== Segment start ==

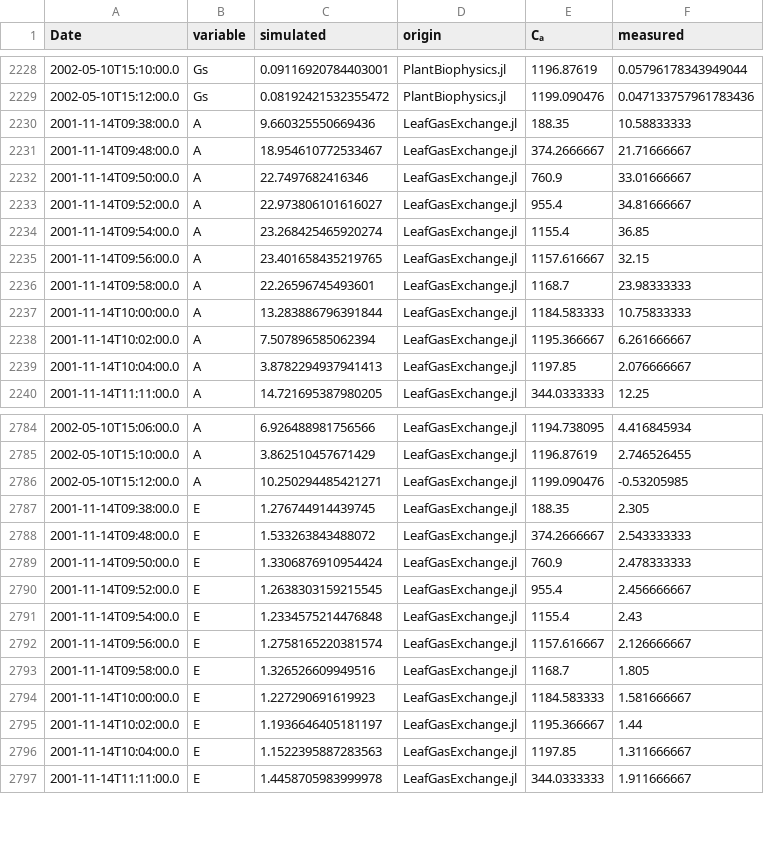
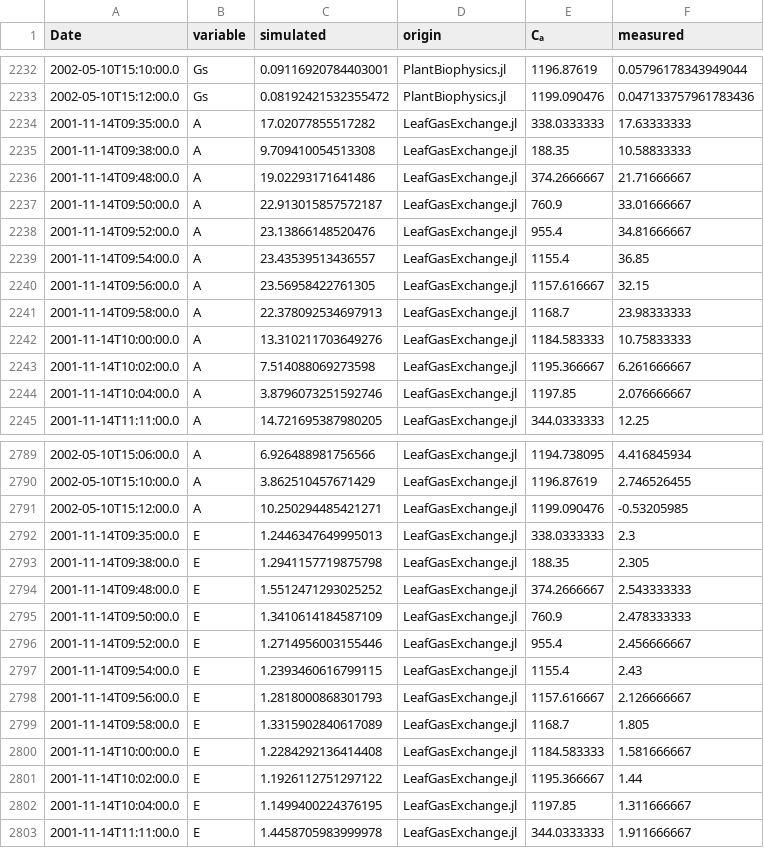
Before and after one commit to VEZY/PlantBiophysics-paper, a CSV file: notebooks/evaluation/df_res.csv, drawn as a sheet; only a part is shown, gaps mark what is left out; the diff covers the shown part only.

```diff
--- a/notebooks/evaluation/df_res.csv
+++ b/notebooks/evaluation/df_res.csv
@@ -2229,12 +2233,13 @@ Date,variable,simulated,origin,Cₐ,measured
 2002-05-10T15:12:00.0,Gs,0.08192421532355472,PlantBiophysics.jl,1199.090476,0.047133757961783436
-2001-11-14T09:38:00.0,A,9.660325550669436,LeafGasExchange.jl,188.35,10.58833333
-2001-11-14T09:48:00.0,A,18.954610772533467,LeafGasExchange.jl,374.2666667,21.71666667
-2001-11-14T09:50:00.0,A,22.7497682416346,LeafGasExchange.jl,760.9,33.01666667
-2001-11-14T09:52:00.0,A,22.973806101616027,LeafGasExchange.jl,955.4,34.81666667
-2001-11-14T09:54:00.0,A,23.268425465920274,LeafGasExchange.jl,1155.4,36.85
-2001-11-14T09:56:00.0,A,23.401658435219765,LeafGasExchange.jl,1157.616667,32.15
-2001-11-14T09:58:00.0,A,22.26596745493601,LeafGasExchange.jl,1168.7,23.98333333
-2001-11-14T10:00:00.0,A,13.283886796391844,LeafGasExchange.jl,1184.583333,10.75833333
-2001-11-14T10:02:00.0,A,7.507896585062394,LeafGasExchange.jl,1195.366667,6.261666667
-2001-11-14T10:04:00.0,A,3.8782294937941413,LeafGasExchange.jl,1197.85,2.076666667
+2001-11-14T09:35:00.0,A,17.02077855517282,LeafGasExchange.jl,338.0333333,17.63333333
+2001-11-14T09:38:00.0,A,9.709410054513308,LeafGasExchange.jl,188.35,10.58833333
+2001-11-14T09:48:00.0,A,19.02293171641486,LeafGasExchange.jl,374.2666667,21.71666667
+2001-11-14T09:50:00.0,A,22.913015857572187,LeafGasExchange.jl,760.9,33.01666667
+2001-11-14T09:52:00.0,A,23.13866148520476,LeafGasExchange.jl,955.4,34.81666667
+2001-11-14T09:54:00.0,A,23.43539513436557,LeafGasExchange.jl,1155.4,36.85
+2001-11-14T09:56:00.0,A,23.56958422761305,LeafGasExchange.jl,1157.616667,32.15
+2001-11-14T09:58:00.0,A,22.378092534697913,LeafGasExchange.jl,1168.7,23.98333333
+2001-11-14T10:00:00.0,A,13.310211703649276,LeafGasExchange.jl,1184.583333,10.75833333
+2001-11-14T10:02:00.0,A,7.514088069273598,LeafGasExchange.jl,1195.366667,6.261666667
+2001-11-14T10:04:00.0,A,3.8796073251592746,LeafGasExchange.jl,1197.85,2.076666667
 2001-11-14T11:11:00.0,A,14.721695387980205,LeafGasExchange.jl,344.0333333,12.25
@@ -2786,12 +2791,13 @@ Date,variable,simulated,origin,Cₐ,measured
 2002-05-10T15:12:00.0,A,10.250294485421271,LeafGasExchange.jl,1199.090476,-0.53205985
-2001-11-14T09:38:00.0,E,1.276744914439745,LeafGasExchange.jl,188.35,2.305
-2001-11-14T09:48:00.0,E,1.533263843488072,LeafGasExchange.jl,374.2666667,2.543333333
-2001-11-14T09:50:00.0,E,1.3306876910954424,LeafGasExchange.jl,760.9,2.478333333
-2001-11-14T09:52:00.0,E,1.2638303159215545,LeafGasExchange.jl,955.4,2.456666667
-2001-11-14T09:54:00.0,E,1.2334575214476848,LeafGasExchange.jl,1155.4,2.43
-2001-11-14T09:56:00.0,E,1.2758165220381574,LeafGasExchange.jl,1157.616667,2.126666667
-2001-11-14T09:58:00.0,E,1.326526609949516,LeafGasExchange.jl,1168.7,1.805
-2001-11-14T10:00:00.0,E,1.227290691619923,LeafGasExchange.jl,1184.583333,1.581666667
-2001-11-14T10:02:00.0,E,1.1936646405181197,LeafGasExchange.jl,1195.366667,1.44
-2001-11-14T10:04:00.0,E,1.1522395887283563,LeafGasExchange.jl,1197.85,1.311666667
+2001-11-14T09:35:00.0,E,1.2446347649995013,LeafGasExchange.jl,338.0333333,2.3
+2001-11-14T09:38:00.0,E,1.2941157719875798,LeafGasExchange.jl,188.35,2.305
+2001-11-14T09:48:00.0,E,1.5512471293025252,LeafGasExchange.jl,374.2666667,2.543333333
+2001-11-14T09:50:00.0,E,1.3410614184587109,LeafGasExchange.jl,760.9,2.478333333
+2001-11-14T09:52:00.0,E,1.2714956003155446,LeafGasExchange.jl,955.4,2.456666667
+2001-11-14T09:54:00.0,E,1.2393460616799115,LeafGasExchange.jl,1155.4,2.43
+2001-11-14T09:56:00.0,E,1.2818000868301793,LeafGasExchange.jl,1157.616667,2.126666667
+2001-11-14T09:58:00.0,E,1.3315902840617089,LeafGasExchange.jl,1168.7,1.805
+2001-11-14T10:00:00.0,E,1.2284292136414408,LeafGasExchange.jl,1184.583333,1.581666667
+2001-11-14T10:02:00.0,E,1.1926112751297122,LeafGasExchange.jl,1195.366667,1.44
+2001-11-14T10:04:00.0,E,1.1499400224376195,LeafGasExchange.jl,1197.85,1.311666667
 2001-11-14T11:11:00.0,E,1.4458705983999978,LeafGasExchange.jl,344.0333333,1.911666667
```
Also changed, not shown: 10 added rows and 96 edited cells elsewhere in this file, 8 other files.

== Segment end ==
== Segment start ==

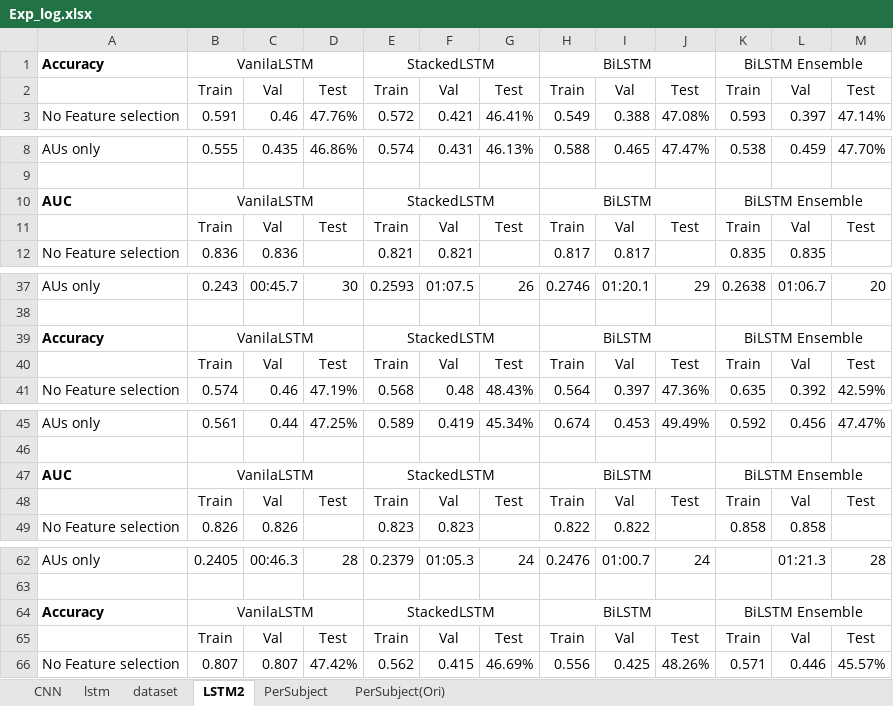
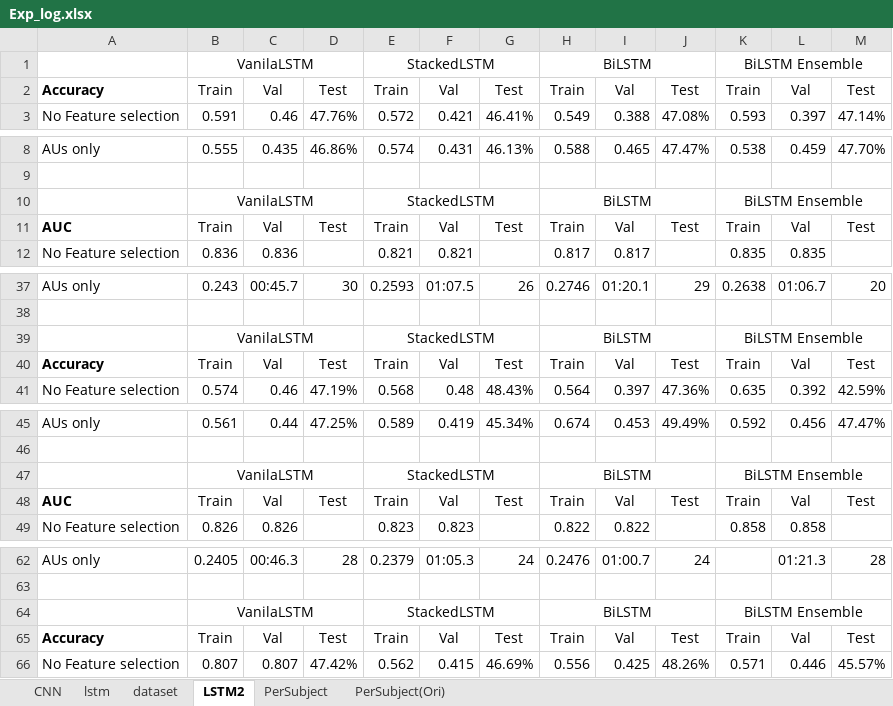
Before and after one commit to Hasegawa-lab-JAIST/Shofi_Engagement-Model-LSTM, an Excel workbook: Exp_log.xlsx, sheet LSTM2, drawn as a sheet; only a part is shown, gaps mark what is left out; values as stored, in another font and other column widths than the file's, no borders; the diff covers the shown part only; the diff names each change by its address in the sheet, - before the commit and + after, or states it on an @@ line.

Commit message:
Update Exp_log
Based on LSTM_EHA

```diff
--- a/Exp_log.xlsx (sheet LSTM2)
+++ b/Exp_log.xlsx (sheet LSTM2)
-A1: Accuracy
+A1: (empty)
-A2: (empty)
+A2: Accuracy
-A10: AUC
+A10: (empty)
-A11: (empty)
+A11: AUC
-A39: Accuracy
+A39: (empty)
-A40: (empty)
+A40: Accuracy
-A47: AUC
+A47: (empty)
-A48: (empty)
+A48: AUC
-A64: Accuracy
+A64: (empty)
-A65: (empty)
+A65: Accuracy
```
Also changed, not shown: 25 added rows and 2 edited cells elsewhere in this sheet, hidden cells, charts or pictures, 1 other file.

== Segment end ==
== Segment start ==

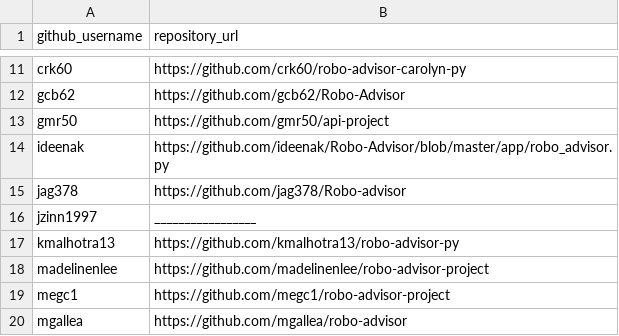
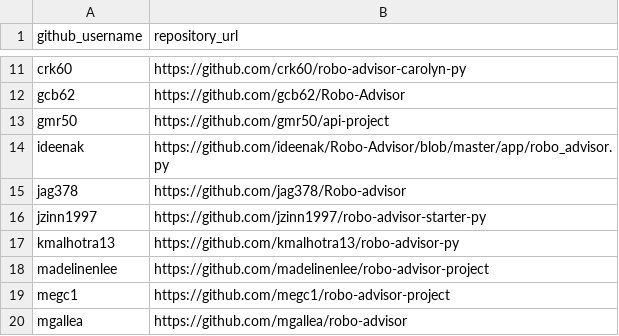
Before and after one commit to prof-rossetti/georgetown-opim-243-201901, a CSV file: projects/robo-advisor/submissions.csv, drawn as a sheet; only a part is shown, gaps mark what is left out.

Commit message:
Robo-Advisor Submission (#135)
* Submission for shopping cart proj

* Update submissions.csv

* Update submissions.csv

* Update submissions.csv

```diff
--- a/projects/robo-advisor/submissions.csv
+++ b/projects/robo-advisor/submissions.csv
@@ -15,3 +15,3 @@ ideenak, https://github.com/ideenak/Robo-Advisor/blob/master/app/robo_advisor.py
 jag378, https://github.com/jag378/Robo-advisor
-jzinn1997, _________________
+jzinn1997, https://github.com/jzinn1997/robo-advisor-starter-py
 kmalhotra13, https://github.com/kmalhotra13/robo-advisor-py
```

== Segment end ==

> _Instructions for the task_:
If a line in the data above contains the string "Accuracy", count it; then state only the total.

> _Expected answer_:
6